How Does Ketamine Infusion Therapy Treat ALS?

How Does Ketamine Infusion Therapy Treat ALS?

Amyotrophic lateral sclerosis (ALS) is a progressive neurodegenerative disease affecting the brain and spinal cord nerve cells. Over time, ALS causes these cells to die, which leads to muscle weakness and paralysis. There is currently no cure for ALS, but treatments available can help improve the quality of life for patients. One such treatment is ketamine infusion therapy. 

Although we still don’t fully understand what causes this damage, some factors that may play a role include genetics, age, exposure to certain toxins, or changes in specific proteins.

Signs and Symptoms of ALS

The symptoms of ALS often start gradually and can include

  • Muscle weakness
  • Cramping
  • Stiffness and twitching
  • Loss of mobility
  • Slurred speech
  • Loss of ability to breathe, chew or swallow
  • Drooling

ALS affects muscles in the arms, legs, mouth, throat, and vocal cords. As the disease progresses, many patients eventually lose the ability to move or speak and require care for everyday tasks such as eating and dressing. 

Understanding Ketamine Infusion Therapy

Ketamine infusion therapy is a type of medical treatment involving small, controlled doses of ketamine into the body through an IV. Ketamine treats several mental health conditions, including depression, anxiety, and post-traumatic stress disorder (PTSD).

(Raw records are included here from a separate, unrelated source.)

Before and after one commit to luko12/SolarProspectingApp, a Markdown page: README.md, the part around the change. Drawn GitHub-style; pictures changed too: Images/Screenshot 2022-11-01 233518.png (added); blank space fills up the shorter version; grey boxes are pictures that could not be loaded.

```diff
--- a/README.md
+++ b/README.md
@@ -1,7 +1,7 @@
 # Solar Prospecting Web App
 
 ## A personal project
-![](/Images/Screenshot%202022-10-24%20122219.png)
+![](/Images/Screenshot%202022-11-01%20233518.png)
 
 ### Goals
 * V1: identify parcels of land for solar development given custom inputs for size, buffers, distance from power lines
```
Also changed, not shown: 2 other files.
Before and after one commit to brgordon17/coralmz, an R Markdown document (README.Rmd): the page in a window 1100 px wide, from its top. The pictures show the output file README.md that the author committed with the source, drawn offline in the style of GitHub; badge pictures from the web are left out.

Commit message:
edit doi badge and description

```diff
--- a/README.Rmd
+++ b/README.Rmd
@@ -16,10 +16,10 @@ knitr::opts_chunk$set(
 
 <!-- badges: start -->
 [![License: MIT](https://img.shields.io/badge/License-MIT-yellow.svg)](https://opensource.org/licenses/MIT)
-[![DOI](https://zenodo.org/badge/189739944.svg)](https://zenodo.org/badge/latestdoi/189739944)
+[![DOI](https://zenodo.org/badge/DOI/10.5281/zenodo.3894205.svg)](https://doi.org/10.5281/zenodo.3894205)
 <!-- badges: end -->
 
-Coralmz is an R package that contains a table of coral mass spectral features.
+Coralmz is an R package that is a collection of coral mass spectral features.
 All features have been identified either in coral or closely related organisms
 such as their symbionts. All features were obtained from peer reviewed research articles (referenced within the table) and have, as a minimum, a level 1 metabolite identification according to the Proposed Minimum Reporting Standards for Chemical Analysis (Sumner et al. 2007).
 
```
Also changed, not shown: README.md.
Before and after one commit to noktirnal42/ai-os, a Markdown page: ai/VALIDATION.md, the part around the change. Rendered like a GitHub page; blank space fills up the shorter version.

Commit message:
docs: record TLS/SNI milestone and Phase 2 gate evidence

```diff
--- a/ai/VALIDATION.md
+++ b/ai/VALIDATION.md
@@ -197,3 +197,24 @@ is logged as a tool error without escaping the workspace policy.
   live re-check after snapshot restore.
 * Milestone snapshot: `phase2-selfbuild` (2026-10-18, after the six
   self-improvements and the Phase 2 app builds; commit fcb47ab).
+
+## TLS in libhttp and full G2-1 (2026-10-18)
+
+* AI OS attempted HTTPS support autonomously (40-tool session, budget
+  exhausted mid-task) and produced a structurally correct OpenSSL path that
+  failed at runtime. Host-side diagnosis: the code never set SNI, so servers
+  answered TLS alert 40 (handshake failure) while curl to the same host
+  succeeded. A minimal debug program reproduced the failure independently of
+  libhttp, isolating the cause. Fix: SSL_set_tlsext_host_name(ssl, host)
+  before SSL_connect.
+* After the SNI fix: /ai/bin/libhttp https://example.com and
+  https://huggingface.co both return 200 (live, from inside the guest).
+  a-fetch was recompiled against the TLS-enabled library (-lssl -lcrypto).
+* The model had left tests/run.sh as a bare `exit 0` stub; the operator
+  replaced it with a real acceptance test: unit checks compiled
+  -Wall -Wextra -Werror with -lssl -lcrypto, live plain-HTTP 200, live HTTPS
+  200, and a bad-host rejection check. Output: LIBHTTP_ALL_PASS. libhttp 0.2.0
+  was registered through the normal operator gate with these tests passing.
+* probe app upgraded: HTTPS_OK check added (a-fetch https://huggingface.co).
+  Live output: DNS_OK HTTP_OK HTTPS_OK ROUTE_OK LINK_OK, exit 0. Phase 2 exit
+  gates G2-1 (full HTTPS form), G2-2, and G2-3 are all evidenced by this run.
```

While ketamine infusion therapy is most commonly used to treat mental health conditions, it has also shown great promise as a potential treatment for physical ailments like ALS. In a small study, ketamine effectively reduces discomfort and preserves nerve cells in ALS, effectively slowing down the progression of the disease.

How Does Ketamine Infusion Therapy Help With ALS? 

ALS has no cure, but several treatments available can help manage symptoms and slow down its progression. One such treatment is ketamine therapy, which has shown promising results in clinical trials.

Ketamine infusion therapy works by inhibiting the N-methyl-D-aspartate (NMDA) receptor. NMDA receptors are essential for learning and memory function. However, the overactivity of NMDA receptors has been linked to the dysregulation of certain neurotransmitters, leading to the death of nerve cells observed in ALS. Inhibiting NMDA receptors with ketamine treatments prevents neuron death and may help to preserve motor function in ALS patients.

Ketamine’s ability to provide long-term relief from chronic pain-associated nerve damage further compounds its usefulness as a treatment option for ALS patients. Overall, ketamine infusion therapy holds great potential in helping to improve the quality of life for people with ALS.

The Bottom Line

Ketamine infusion therapy is a promising treatment option for people living with ALS. While more research is needed to determine the long-term efficacy of ketamine infusions for ALS, preliminary studies have revealed good results.

Ketamine can also be used alongside physical therapy and other treatments to provide a more comprehensive approach to managing the symptoms and progression of ALS. If you or a loved one is living with ALS, talk to your doctor about whether ketamine infusion therapy may be right for you.


Call Us
Free Consult